__WORK REQUIRED__:
Search the data for "with" and copy every matching line.

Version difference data

::::

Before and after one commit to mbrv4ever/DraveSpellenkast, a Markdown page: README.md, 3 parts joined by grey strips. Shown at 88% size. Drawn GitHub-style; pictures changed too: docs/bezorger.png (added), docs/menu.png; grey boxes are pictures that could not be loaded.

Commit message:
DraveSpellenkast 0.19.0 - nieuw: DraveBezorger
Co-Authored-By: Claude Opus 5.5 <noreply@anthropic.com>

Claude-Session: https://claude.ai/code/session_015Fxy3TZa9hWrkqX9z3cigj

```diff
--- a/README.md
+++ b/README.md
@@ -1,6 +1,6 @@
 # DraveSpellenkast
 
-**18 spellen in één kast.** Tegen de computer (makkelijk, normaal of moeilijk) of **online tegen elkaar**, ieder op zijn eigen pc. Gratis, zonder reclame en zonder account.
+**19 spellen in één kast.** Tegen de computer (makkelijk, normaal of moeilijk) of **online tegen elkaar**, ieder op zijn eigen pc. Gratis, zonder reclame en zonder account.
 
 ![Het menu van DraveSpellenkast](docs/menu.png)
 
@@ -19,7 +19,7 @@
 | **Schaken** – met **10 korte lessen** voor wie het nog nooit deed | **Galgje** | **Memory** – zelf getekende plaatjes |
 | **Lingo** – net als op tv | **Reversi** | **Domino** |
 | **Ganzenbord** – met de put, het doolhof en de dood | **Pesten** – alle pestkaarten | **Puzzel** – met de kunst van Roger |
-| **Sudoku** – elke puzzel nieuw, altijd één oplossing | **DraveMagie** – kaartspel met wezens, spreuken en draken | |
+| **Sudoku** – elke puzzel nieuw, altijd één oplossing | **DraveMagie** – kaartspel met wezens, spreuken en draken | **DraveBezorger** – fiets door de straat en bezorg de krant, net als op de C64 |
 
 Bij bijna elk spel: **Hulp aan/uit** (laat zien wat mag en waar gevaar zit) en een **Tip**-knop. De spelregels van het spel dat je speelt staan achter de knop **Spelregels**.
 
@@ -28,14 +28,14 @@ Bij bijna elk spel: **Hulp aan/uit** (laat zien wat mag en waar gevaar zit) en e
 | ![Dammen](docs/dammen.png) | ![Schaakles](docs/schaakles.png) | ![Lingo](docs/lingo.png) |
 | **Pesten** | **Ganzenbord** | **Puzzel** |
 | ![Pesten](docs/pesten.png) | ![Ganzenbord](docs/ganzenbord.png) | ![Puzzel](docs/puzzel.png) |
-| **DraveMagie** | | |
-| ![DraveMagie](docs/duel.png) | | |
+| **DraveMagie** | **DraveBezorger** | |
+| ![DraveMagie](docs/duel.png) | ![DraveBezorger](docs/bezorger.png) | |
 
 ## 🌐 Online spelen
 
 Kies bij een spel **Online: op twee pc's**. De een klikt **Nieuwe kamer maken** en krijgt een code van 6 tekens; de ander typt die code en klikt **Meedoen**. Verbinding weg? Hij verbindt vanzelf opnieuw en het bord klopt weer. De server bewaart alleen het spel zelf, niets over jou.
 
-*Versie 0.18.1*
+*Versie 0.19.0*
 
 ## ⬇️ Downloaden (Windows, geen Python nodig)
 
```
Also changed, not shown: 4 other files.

::::

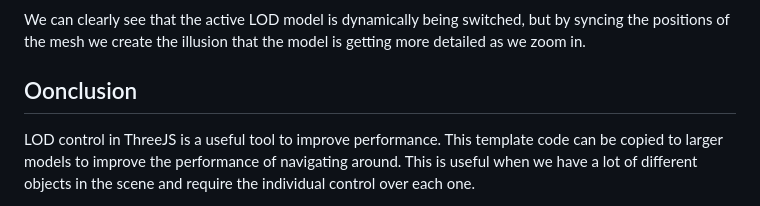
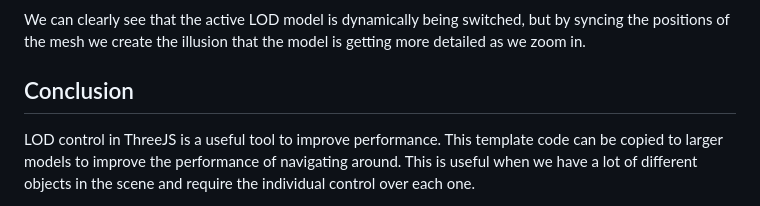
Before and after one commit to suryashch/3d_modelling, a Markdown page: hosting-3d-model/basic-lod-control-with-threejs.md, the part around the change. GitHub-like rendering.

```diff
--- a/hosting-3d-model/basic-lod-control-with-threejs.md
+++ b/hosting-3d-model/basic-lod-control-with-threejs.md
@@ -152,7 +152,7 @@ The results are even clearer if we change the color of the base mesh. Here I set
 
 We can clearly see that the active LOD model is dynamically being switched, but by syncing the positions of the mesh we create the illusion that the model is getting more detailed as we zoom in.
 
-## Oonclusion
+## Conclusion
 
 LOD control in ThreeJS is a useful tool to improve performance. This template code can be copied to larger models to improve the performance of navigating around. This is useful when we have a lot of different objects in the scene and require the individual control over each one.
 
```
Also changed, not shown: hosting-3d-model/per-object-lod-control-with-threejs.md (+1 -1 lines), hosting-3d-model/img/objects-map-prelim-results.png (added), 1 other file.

::::

__TASK RESULT__:
Before and after one commit to suryashch/3d_modelling, a Markdown page: hosting-3d-model/basic-lod-control-with-threejs.md, the part around the change. GitHub-like rendering.
--- a/hosting-3d-model/basic-lod-control-with-threejs.md
+++ b/hosting-3d-model/basic-lod-control-with-threejs.md
Also changed, not shown: hosting-3d-model/per-object-lod-control-with-threejs.md (+1 -1 lines), hosting-3d-model/img/objects-map-prelim-results.png (added), 1 other file.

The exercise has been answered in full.